The Majuro-based college is already the country’s leader in renewable energy, and is getting ready to purchase electric vehicles. Over the past three years, it has slashed US$300,000 a year off its electricity bill by using solar and wind power. Like action to use renewable energy, divestment is an important area for action, Hacker said.
The college administration engaged its Student Body Association to get students, teachers and staff talking about climate issues during a “divestment week” series of events in November. During the week, SBA members went from class to class educating their peers about divestment. The students wrote essays, drew posters and participated in a public forum on the topic. The public event was titled ‘CMI and Divestment — putting our money where our mouth is.’
These events at the college underscored the thinking of students, faculty and administrators that even though the endowment fund of CMI is relatively small and divesting will not affect fossil fuel companies, the issue is about taking a stand on principle. The students’ message: CMI should not talk about climate change and then reap interest from its investments in fossil fuel companies that profit by producing and selling the one product that is the largest contributor to climate change—fossil fuels.
In response to the divestment campaign within the college, the CMI board of regents in December directed the administration to divest from fossil fuel companies within three years.The divestment campaign at the college hasn’t spread to national government investments and the ship registry. But at some point the government, indeed all governments concerned with climate problems, will be forced to address the contradiction in demanding reduced global reliance on fossil fuels while at the same time profiting from the fossil fuel industry.
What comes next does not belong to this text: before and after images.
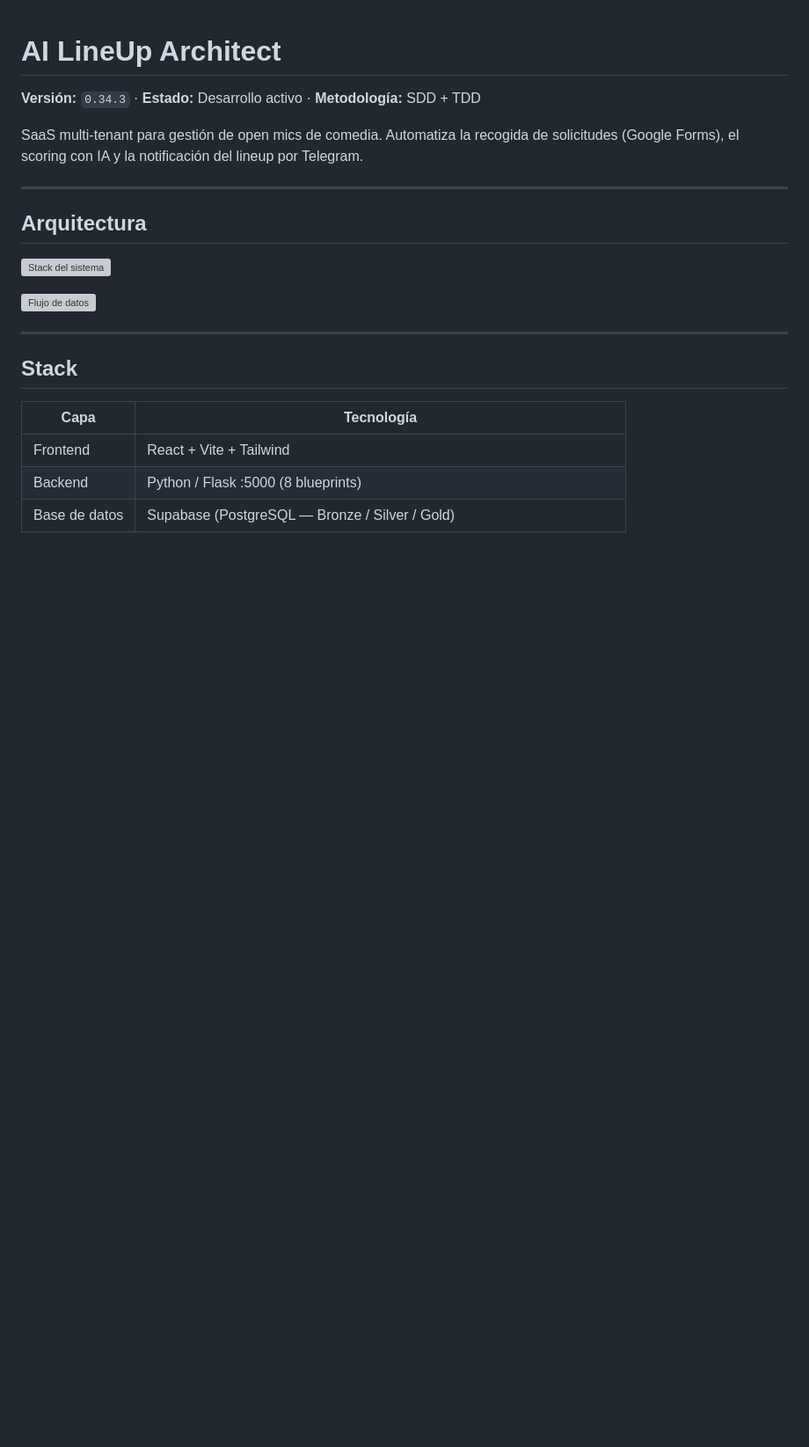
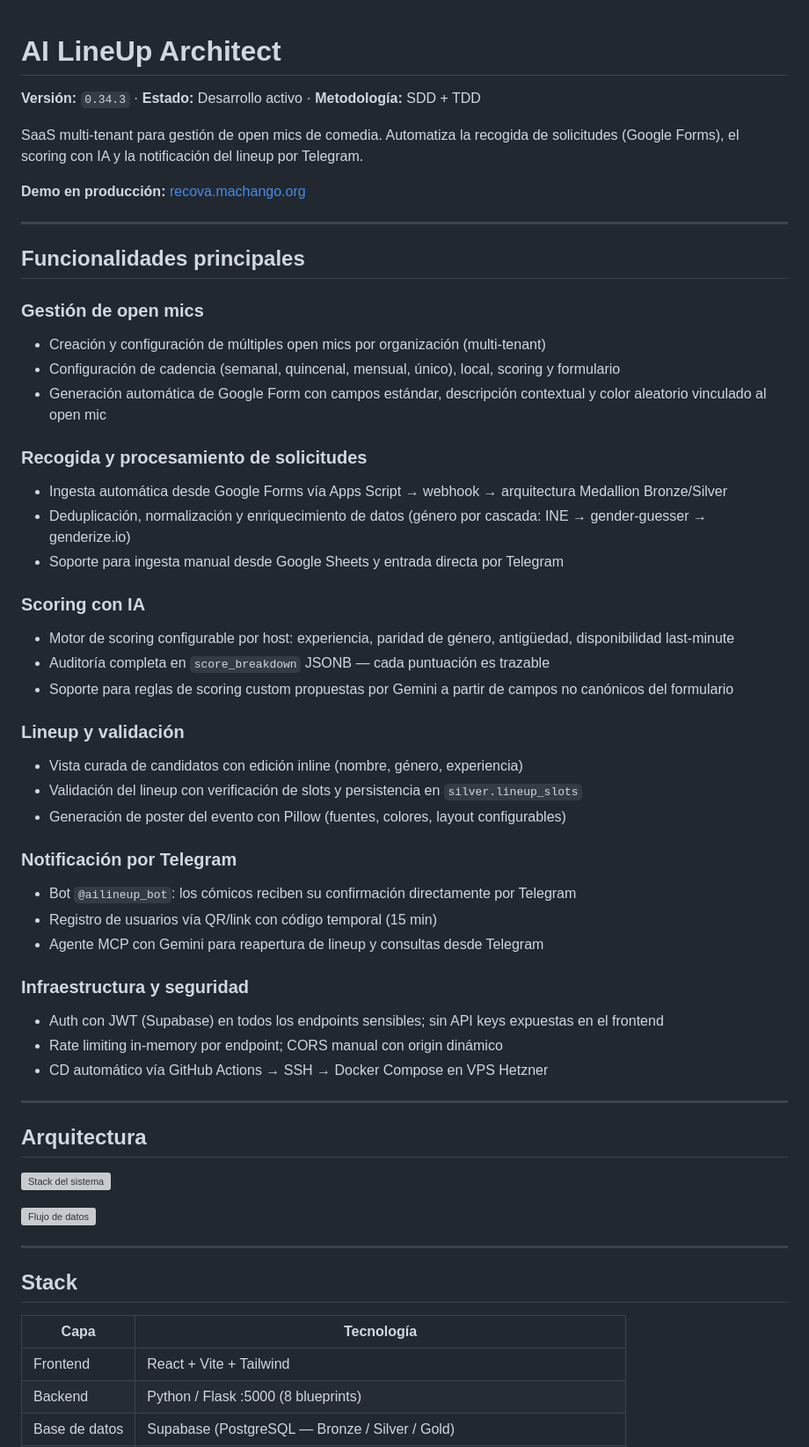
Before and after one commit to SAfonso/recova-project, a Markdown page: README.md, the part around the change. Shown at 88% size. Rendered like a GitHub page; blank space fills up the shorter version; grey boxes are pictures that could not be loaded.

Commit message:
docs(readme): añadir funcionalidades principales y URL de producción
Co-Authored-By: Claude Sonnet 4.6 <noreply@anthropic.com>

```diff
--- a/README.md
+++ b/README.md
@@ -3,6 +3,42 @@
 **Versión:** `0.34.3` · **Estado:** Desarrollo activo · **Metodología:** SDD + TDD
 
 SaaS multi-tenant para gestión de open mics de comedia. Automatiza la recogida de solicitudes (Google Forms), el scoring con IA y la notificación del lineup por Telegram.
+
+**Demo en producción:** [recova.machango.org](https://recova.machango.org)
+
+---
+
+## Funcionalidades principales
+
+### Gestión de open mics
+- Creación y configuración de múltiples open mics por organización (multi-tenant)
+- Configuración de cadencia (semanal, quincenal, mensual, único), local, scoring y formulario
+- Generación automática de Google Form con campos estándar, descripción contextual y color aleatorio vinculado al open mic
+
+### Recogida y procesamiento de solicitudes
+- Ingesta automática desde Google Forms vía Apps Script → webhook → arquitectura Medallion Bronze/Silver
+- Deduplicación, normalización y enriquecimiento de datos (género por cascada: INE → gender-guesser → genderize.io)
+- Soporte para ingesta manual desde Google Sheets y entrada directa por Telegram
+
+### Scoring con IA
+- Motor de scoring configurable por host: experiencia, paridad de género, antigüedad, disponibilidad last-minute
+- Auditoría completa en `score_breakdown` JSONB — cada puntuación es trazable
+- Soporte para reglas de scoring custom propuestas por Gemini a partir de campos no canónicos del formulario
+
+### Lineup y validación
+- Vista curada de candidatos con edición inline (nombre, género, experiencia)
+- Validación del lineup con verificación de slots y persistencia en `silver.lineup_slots`
+- Generación de poster del evento con Pillow (fuentes, colores, layout configurables)
+
+### Notificación por Telegram
+- Bot `@ailineup_bot`: los cómicos reciben su confirmación directamente por Telegram
+- Registro de usuarios vía QR/link con código temporal (15 min)
+- Agente MCP con Gemini para reapertura de lineup y consultas desde Telegram
+
+### Infraestructura y seguridad
+- Auth con JWT (Supabase) en todos los endpoints sensibles; sin API keys expuestas en el frontend
+- Rate limiting in-memory por endpoint; CORS manual con origin dinámico
+- CD automático vía GitHub Actions → SSH → Docker Compose en VPS Hetzner
 
 ---
 
```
Thanks to donor funding, many Pacific islands have installed solar equipment on far-flung islands, bringing electricity for the first time to thousands of islanders and reducing modest usage of fossil fuel for power. These Pacific island actions are largely symbolic in terms of global impact, but everything from use of renewable energy and fuel-guzzling vehicles to divestment—or not—from the fossil fuel industry send a message to the world about small island states walking the climate talk.